The daunting Kaminarimon gate and the two deities Fujin and Raijin that flank its sides guard the temple grounds. Upon entering through the gate visitors are immediately confronted with the sights, sounds, and smell of Nakamise-dori shopping street. The thoroughfare begins at the Kaminarimon gate and leads directly to the main temple. Everything from souvenirs to traditional snacks can be found here in the stalls that line the street. As you put the hustle and bustle of the the shops behind you and make your way toward the temple things once again seem to slow down as a more reflective spirit takes hold. Here, visitors engage in traditional Buddhist practices such as the lighting of incense, washing of hands, and the drawing of fortunes. All the while the imposing temple structure and adjacent 5 story Pagoda set the scene in this bastion of nostalgia in this corner of Tokyo. A visit to Asakusa and Sensoji is sure to be a memorable one. It is a must see if you want to get a better feel of the history of Tokyo.

In the Yanaka neighborhood, visitors are introduced to another side of Tokyo’s old town. Most of the area was spared from allied bombs during the war and most of the buildings and structures in the area have remained virtually untouched. The neighbourhood has one of the highest concentration of temples in Tokyo, and amongst the temples are some of the city’s most fashionable cafes, shops, and restaurants. In the past, the area was a thriving artisan district. Some of Japan’s more well known writers and artists called Yanaka home. Today, the spirit of Yanaka’s artisan past still lives on in the narrow streets and shophouses that cluster in the heart of the district. Along these narrow streets and in these quaint shophouses traditional Japanese craft, cuisine, and art is on full display daily. The Yanaka Ginza thoroughfare is where a lot of the action of the Yanaka neighborhood takes place. Many popular shops are concentrated along the sides of this fascinating street. As you make your way through the street you’d be hard pressed not to notice the sweet smell of the freshly baked Fukunyanyaki (good fortune cat) pastries being baked daily at Manekiya. You can’t go wrong with traditional favorites like the azuki or custard flavored Fukunyanyaki, but the more adventurous beef stew flavor is also delicious.

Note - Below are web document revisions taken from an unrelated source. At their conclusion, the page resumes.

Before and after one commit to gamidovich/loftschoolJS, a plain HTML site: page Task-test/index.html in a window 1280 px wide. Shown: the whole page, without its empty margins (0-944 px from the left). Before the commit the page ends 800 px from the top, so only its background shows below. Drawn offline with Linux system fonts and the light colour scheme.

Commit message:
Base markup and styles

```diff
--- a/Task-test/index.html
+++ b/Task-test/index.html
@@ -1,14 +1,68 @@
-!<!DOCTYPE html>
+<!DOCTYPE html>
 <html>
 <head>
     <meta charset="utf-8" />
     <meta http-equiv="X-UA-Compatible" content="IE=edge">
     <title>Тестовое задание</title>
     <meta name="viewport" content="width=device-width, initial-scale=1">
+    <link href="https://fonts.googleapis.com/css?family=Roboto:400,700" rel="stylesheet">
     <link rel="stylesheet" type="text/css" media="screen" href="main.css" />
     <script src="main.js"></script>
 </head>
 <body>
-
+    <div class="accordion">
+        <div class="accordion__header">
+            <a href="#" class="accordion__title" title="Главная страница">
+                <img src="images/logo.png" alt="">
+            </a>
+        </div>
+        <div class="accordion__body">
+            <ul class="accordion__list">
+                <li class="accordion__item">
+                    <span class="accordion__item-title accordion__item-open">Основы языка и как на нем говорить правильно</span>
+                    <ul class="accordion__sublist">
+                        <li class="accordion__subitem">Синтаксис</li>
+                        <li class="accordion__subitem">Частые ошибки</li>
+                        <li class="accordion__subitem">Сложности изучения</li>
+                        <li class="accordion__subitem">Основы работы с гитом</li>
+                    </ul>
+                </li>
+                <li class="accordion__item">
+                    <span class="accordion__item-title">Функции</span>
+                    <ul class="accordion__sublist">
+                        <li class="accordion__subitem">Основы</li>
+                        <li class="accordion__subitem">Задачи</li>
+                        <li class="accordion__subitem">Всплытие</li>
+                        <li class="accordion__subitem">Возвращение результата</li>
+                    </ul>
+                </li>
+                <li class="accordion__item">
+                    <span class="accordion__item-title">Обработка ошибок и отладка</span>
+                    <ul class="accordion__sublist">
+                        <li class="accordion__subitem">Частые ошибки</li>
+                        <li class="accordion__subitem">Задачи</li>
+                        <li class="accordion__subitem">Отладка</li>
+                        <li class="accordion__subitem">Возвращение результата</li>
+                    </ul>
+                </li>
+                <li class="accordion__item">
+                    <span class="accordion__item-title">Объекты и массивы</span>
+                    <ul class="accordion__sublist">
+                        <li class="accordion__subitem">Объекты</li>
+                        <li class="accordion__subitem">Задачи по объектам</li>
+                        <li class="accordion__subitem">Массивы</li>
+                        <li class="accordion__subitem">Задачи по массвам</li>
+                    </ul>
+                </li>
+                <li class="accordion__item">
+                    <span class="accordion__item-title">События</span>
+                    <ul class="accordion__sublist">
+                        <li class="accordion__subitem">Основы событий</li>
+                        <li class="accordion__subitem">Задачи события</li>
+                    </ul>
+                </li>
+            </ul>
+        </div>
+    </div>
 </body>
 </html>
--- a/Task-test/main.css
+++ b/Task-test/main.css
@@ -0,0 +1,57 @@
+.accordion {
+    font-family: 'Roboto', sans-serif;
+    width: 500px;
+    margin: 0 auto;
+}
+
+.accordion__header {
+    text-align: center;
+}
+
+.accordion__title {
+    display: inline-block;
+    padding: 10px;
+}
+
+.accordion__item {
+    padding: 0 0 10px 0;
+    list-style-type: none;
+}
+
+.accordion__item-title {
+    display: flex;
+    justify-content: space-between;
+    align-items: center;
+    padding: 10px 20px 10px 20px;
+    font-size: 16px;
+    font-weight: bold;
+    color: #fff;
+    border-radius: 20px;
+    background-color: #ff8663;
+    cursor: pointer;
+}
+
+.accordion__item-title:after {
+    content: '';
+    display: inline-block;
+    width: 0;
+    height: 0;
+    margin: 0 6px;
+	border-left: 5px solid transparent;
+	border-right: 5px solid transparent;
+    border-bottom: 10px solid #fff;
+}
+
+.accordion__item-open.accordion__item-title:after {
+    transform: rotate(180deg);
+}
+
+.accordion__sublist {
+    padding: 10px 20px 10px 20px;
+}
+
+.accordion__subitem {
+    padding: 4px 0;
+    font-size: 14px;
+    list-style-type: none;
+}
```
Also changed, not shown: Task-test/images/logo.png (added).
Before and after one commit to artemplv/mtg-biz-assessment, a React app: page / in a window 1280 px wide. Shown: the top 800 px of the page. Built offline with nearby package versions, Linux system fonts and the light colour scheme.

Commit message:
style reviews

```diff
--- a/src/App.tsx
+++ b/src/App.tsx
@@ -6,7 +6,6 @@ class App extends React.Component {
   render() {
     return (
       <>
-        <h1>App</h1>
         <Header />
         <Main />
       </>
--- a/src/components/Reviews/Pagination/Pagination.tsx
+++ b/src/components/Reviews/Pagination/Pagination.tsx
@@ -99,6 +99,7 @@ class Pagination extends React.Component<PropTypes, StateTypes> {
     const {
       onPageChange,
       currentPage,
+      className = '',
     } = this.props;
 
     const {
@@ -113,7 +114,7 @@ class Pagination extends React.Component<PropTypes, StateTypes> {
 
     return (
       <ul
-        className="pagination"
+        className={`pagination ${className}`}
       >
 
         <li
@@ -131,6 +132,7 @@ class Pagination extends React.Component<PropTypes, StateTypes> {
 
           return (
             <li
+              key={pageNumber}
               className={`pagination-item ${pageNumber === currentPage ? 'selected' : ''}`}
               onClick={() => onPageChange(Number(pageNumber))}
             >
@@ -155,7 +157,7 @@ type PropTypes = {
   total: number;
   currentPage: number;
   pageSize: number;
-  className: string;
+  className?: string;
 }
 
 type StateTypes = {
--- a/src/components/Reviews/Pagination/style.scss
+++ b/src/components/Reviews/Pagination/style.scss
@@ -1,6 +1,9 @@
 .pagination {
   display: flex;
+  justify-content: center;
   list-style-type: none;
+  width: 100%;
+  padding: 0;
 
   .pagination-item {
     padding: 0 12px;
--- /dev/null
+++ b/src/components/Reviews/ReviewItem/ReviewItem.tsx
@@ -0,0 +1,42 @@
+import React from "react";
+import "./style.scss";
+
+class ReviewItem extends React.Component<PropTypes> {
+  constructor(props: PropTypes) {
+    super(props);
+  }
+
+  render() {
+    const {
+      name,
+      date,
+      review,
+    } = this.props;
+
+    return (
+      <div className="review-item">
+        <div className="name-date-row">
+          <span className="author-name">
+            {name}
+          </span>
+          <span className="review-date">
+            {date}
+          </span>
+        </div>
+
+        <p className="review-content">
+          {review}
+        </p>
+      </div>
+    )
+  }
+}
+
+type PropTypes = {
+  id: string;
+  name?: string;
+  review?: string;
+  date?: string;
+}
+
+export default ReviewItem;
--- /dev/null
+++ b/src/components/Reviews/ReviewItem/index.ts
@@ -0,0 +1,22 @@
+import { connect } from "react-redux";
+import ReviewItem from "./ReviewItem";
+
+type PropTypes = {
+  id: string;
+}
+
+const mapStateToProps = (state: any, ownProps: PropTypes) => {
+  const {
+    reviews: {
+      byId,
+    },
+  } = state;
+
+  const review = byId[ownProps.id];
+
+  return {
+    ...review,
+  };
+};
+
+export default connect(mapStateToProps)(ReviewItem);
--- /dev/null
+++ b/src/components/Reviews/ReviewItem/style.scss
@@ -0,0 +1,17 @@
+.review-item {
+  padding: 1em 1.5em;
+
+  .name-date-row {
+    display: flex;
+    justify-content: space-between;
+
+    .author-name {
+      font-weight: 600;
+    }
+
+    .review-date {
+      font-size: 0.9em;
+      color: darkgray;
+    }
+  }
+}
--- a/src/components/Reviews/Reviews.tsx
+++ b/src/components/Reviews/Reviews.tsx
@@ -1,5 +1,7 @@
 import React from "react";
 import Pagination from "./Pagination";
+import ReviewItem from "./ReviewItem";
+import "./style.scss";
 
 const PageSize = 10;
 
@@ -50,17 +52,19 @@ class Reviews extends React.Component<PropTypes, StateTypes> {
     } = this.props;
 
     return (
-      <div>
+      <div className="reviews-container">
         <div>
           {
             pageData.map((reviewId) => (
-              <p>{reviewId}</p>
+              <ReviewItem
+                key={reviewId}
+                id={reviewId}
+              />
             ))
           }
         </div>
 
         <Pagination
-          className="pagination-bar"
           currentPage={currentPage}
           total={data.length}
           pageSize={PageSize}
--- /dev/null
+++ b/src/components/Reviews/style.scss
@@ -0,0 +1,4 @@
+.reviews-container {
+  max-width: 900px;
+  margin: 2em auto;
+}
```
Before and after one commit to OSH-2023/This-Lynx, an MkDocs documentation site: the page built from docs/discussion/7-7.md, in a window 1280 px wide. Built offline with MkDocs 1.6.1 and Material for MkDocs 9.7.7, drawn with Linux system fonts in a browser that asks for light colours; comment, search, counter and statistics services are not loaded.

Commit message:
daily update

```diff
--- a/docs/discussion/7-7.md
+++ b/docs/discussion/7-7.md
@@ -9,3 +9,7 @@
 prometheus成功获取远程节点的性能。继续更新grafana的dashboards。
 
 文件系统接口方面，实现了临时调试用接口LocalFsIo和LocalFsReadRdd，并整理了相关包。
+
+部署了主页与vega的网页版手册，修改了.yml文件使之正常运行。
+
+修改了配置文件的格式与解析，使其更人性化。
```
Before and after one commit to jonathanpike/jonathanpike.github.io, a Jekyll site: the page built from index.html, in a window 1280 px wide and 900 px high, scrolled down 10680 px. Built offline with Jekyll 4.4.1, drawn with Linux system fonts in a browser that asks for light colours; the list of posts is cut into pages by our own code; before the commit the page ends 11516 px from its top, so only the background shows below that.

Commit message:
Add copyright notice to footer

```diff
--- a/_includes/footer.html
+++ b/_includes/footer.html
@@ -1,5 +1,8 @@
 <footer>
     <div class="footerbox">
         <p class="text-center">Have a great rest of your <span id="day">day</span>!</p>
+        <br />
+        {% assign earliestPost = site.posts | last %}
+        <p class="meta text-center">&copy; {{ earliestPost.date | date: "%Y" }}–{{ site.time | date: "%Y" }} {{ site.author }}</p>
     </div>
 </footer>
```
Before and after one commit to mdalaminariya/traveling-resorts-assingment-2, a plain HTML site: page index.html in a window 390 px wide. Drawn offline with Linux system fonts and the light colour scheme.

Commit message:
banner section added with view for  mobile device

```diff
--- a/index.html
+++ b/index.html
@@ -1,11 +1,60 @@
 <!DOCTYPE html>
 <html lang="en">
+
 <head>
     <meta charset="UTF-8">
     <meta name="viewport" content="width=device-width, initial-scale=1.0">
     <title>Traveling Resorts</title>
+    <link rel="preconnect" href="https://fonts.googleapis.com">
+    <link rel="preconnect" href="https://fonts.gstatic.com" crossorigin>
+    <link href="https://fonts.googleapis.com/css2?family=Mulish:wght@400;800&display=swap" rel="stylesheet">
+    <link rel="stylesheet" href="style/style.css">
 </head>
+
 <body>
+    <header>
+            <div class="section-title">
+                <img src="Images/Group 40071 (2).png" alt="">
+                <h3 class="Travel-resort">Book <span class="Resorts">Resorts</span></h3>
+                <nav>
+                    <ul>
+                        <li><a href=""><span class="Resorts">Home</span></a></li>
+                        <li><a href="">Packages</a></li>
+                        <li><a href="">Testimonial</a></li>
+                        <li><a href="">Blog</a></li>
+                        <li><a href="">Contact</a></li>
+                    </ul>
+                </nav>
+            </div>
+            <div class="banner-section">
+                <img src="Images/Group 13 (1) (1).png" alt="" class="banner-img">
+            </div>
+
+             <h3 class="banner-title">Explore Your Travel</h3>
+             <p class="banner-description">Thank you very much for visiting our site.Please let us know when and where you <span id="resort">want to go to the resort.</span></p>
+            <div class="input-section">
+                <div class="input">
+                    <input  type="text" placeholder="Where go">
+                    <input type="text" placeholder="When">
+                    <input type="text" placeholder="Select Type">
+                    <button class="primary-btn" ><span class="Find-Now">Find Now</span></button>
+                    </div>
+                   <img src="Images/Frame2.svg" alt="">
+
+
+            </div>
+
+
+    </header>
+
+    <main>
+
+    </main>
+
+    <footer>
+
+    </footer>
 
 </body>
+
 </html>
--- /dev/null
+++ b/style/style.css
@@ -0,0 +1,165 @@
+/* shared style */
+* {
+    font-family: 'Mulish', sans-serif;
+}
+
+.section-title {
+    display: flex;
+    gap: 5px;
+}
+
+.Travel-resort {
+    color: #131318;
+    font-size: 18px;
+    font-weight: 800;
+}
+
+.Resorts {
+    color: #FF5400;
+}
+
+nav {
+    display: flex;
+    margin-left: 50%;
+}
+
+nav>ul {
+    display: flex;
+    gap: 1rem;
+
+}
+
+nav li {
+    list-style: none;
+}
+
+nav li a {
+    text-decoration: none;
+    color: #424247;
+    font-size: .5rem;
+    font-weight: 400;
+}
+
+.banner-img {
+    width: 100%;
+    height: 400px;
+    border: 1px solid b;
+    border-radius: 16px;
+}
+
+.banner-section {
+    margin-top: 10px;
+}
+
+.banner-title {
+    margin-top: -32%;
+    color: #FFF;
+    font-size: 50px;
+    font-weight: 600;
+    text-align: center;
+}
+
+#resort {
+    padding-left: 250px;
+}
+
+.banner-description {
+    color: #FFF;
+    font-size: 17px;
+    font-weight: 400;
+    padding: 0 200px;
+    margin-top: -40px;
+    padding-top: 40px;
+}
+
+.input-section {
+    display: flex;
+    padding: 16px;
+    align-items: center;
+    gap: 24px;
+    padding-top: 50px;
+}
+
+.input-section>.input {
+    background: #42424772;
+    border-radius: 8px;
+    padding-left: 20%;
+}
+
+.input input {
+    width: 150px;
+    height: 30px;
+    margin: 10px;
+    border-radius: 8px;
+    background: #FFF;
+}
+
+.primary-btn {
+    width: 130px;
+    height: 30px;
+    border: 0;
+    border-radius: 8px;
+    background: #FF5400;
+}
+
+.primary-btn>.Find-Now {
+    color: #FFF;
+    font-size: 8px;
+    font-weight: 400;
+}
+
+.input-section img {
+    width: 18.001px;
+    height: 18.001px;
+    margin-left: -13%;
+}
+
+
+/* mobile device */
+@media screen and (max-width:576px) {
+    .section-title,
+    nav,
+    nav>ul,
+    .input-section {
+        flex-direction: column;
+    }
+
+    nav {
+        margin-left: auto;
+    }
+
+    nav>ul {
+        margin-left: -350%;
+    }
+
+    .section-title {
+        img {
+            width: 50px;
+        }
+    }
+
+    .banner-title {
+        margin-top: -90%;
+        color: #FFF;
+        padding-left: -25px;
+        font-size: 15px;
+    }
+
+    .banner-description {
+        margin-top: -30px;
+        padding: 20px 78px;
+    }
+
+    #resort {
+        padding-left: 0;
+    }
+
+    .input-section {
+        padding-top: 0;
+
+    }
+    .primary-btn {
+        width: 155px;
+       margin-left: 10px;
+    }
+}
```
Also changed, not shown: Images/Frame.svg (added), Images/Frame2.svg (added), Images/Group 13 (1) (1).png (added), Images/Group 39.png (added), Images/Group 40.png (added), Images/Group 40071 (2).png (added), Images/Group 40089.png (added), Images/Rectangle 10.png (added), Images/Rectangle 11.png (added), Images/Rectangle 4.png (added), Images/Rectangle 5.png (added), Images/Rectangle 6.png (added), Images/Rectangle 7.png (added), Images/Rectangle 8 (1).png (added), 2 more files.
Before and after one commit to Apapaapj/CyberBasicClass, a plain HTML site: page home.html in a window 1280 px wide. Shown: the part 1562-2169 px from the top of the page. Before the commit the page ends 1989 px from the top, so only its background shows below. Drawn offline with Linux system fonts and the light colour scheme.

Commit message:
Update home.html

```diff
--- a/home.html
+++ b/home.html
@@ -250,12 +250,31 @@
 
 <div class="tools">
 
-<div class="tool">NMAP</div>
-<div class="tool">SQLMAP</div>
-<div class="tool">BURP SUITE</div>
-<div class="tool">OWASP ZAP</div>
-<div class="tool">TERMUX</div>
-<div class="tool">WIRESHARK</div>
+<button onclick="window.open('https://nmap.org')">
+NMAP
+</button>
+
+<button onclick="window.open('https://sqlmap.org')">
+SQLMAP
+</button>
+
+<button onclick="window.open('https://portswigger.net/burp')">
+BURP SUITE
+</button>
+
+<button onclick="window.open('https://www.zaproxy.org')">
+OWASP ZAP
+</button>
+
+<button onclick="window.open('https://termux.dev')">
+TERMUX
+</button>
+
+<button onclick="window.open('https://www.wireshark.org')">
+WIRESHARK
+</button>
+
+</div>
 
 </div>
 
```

The name "Ameyoko" is an abbreviation of "Ameya Yokocho" which translates to “Candy store alley.” In the past candies were traditionally sold here. Alternatively, "Ame" is also short for "America.” A lot of American products used to be available here when the street was the site of a black market in the years following World War Two during the allied occupation of Japan. Fresh seafood, dried food, candy, clothing, and electronics, it’s all on sale at Ameyoko. If you are a bargain shopper Ameyoko is the place to go in Tokyo. Even if you don’t plan on buying anything the spectacle of hundreds of shops, people haggling over prices, thousands of shoppers, and the sounds of shopkeepers shouting out the latest deals is a must see. To get a better feel of the area I recommend that you both shop and eat. Be sure to stop by the sweets emporium at Nikinokashi as you wind your way through the market. Customers are bombarded with two floors of wall to wall sweets. Both Japanese candies from yesteryear and popular choices of today can be found here. There are always great deals to be had at the shoe store Ikedaya as well. Along with popular global brands, Ikedaya also features a few lesser known but cutting edge lines produced domestically in Japan. A few of the domestic brands sleek design and fit have created a buzz around the domestic shoe market and has people flocking to Ikedaya in search for the latest trends. Cap off a long day of walking and shopping with some Japanese Motsu dishes and a few drinks at the restaurant Daitoryo. Motsu, which translates to beef or pork tripe, is common in Japanese cuisine. Daitoryo serves Motsu in a variety of ways, and nothing goes better with Motsu than a cold beer.

The video highlights key points of the article.
https://youtu.be/5OcPoO2Q8o4

by Taito-kun